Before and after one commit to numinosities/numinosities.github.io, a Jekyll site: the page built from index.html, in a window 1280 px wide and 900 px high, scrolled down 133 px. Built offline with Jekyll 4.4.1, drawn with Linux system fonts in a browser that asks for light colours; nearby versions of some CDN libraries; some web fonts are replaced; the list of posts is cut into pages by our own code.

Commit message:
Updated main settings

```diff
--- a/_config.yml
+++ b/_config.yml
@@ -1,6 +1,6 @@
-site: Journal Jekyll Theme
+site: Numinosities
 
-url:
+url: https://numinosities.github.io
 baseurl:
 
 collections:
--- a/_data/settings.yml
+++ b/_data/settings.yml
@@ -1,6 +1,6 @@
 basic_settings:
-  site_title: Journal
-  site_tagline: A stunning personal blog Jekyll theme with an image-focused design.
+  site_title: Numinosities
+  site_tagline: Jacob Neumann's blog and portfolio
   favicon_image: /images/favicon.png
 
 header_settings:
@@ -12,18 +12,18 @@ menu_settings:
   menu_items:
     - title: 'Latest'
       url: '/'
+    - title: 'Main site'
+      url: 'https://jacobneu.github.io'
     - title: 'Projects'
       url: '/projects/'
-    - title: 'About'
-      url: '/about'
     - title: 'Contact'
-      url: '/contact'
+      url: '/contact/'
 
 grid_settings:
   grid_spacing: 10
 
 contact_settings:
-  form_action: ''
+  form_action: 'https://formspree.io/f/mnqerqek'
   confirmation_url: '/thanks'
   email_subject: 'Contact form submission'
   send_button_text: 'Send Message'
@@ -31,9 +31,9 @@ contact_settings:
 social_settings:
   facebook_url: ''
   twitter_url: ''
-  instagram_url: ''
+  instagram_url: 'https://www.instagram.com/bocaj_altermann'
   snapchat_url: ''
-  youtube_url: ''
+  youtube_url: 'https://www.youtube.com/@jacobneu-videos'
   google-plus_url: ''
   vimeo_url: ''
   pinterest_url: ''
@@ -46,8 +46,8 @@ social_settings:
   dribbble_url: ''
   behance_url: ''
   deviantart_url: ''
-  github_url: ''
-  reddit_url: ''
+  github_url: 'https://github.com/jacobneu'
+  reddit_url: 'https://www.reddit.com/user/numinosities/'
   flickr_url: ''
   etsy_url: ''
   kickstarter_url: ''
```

◆ WHAT YOU HAVE TO DO
Restate each record word for word.

◆ TASK OUTPUT
Before and after one commit to numinosities/numinosities.github.io, a Jekyll site: the page built from index.html, in a window 1280 px wide and 900 px high, scrolled down 133 px. Built offline with Jekyll 4.4.1, drawn with Linux system fonts in a browser that asks for light colours; nearby versions of some CDN libraries; some web fonts are replaced; the list of posts is cut into pages by our own code.

Commit message:
Updated main settings

```diff
--- a/_config.yml
+++ b/_config.yml
@@ -1,6 +1,6 @@
-site: Journal Jekyll Theme
+site: Numinosities
 
-url:
+url: https://numinosities.github.io
 baseurl:
 
 collections:
--- a/_data/settings.yml
+++ b/_data/settings.yml
@@ -1,6 +1,6 @@
 basic_settings:
-  site_title: Journal
-  site_tagline: A stunning personal blog Jekyll theme with an image-focused design.
+  site_title: Numinosities
+  site_tagline: Jacob Neumann's blog and portfolio
   favicon_image: /images/favicon.png
 
 header_settings:
@@ -12,18 +12,18 @@ menu_settings:
   menu_items:
     - title: 'Latest'
       url: '/'
+    - title: 'Main site'
+      url: 'https://jacobneu.github.io'
     - title: 'Projects'
       url: '/projects/'
-    - title: 'About'
-      url: '/about'
     - title: 'Contact'
-      url: '/contact'
+      url: '/contact/'
 
 grid_settings:
   grid_spacing: 10
 
 contact_settings:
-  form_action: ''
+  form_action: 'https://formspree.io/f/mnqerqek'
   confirmation_url: '/thanks'
   email_subject: 'Contact form submission'
   send_button_text: 'Send Message'
@@ -31,9 +31,9 @@ contact_settings:
 social_settings:
   facebook_url: ''
   twitter_url: ''
-  instagram_url: ''
+  instagram_url: 'https://www.instagram.com/bocaj_altermann'
   snapchat_url: ''
-  youtube_url: ''
+  youtube_url: 'https://www.youtube.com/@jacobneu-videos'
   google-plus_url: ''
   vimeo_url: ''
   pinterest_url: ''
@@ -46,8 +46,8 @@ social_settings:
   dribbble_url: ''
   behance_url: ''
   deviantart_url: ''
-  github_url: ''
-  reddit_url: ''
+  github_url: 'https://github.com/jacobneu'
+  reddit_url: 'https://www.reddit.com/user/numinosities/'
   flickr_url: ''
   etsy_url: ''
   kickstarter_url: ''
```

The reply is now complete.